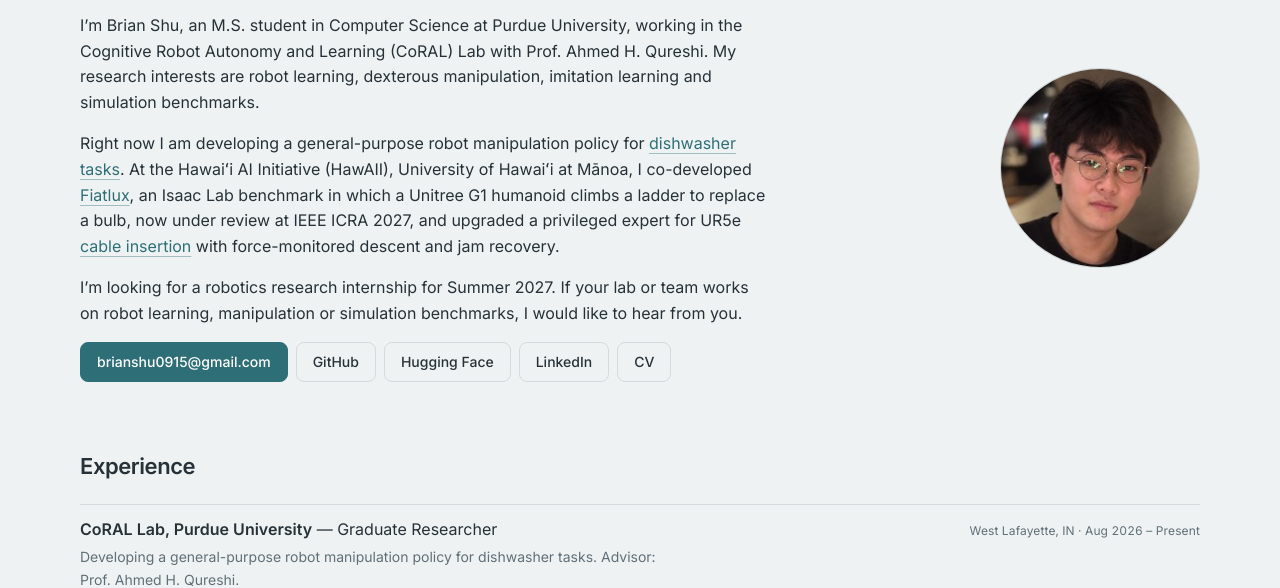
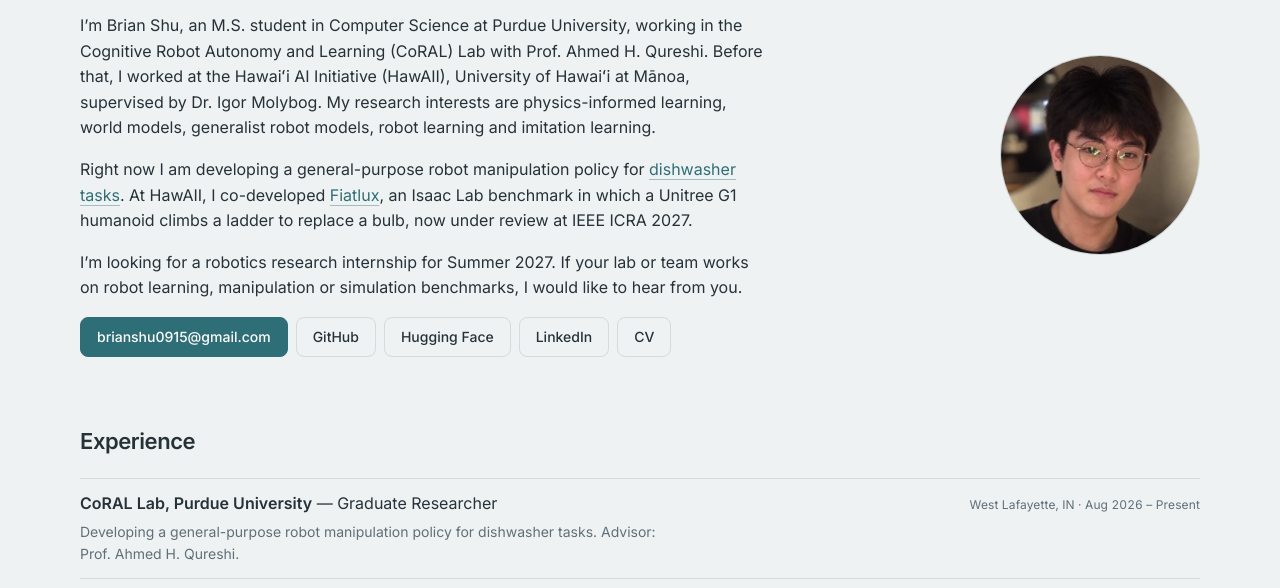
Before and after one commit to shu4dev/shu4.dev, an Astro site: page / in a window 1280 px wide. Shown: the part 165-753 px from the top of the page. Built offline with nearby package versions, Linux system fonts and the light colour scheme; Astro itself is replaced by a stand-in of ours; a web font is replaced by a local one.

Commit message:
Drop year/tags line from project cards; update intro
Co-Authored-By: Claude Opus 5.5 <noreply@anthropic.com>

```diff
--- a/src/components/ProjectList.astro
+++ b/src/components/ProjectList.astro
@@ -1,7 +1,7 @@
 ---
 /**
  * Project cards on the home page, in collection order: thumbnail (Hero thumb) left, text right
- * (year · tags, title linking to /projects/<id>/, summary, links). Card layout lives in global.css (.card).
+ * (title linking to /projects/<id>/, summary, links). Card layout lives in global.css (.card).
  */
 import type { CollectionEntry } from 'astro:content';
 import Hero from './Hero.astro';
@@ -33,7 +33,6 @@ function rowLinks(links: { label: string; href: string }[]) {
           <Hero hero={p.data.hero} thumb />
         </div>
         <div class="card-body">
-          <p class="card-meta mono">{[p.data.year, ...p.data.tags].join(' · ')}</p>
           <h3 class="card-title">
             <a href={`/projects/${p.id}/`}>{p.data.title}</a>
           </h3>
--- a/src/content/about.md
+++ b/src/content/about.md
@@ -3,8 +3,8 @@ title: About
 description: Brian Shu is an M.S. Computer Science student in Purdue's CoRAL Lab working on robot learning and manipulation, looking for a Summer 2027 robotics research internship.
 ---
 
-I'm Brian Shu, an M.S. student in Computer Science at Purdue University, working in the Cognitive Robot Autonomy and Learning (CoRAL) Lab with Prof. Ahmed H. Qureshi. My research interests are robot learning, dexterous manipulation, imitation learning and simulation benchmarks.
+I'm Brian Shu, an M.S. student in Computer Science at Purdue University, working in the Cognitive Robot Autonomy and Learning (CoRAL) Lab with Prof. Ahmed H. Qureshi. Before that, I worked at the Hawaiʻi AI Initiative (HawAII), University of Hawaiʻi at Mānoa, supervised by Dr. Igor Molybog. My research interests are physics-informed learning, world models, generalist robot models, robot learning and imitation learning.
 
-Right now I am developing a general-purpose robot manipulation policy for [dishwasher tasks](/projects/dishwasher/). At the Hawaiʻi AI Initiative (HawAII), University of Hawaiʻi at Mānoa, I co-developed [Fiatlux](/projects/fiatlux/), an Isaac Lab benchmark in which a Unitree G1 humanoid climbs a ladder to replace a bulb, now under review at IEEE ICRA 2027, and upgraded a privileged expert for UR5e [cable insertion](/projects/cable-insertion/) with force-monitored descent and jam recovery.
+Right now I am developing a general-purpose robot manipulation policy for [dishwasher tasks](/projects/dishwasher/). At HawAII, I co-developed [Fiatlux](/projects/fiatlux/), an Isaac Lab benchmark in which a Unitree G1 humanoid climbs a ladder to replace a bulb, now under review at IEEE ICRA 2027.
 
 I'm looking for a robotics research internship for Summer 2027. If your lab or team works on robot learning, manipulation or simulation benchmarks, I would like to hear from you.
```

▶ [WORK REQUIRED] Retype the material in full, exactly as written, and exclude the pictures.

▶ [RESPONSE FOR THIS EXERCISE]
Before and after one commit to shu4dev/shu4.dev, an Astro site: page / in a window 1280 px wide. Shown: the part 165-753 px from the top of the page. Built offline with nearby package versions, Linux system fonts and the light colour scheme; Astro itself is replaced by a stand-in of ours; a web font is replaced by a local one.

Commit message:
Drop year/tags line from project cards; update intro
Co-Authored-By: Claude Opus 5.5 <noreply@anthropic.com>

```diff
--- a/src/components/ProjectList.astro
+++ b/src/components/ProjectList.astro
@@ -1,7 +1,7 @@
 ---
 /**
  * Project cards on the home page, in collection order: thumbnail (Hero thumb) left, text right
- * (year · tags, title linking to /projects/<id>/, summary, links). Card layout lives in global.css (.card).
+ * (title linking to /projects/<id>/, summary, links). Card layout lives in global.css (.card).
  */
 import type { CollectionEntry } from 'astro:content';
 import Hero from './Hero.astro';
@@ -33,7 +33,6 @@ function rowLinks(links: { label: string; href: string }[]) {
           <Hero hero={p.data.hero} thumb />
         </div>
         <div class="card-body">
-          <p class="card-meta mono">{[p.data.year, ...p.data.tags].join(' · ')}</p>
           <h3 class="card-title">
             <a href={`/projects/${p.id}/`}>{p.data.title}</a>
           </h3>
--- a/src/content/about.md
+++ b/src/content/about.md
@@ -3,8 +3,8 @@ title: About
 description: Brian Shu is an M.S. Computer Science student in Purdue's CoRAL Lab working on robot learning and manipulation, looking for a Summer 2027 robotics research internship.
 ---
 
-I'm Brian Shu, an M.S. student in Computer Science at Purdue University, working in the Cognitive Robot Autonomy and Learning (CoRAL) Lab with Prof. Ahmed H. Qureshi. My research interests are robot learning, dexterous manipulation, imitation learning and simulation benchmarks.
+I'm Brian Shu, an M.S. student in Computer Science at Purdue University, working in the Cognitive Robot Autonomy and Learning (CoRAL) Lab with Prof. Ahmed H. Qureshi. Before that, I worked at the Hawaiʻi AI Initiative (HawAII), University of Hawaiʻi at Mānoa, supervised by Dr. Igor Molybog. My research interests are physics-informed learning, world models, generalist robot models, robot learning and imitation learning.
 
-Right now I am developing a general-purpose robot manipulation policy for [dishwasher tasks](/projects/dishwasher/). At the Hawaiʻi AI Initiative (HawAII), University of Hawaiʻi at Mānoa, I co-developed [Fiatlux](/projects/fiatlux/), an Isaac Lab benchmark in which a Unitree G1 humanoid climbs a ladder to replace a bulb, now under review at IEEE ICRA 2027, and upgraded a privileged expert for UR5e [cable insertion](/projects/cable-insertion/) with force-monitored descent and jam recovery.
+Right now I am developing a general-purpose robot manipulation policy for [dishwasher tasks](/projects/dishwasher/). At HawAII, I co-developed [Fiatlux](/projects/fiatlux/), an Isaac Lab benchmark in which a Unitree G1 humanoid climbs a ladder to replace a bulb, now under review at IEEE ICRA 2027.
 
 I'm looking for a robotics research internship for Summer 2027. If your lab or team works on robot learning, manipulation or simulation benchmarks, I would like to hear from you.
```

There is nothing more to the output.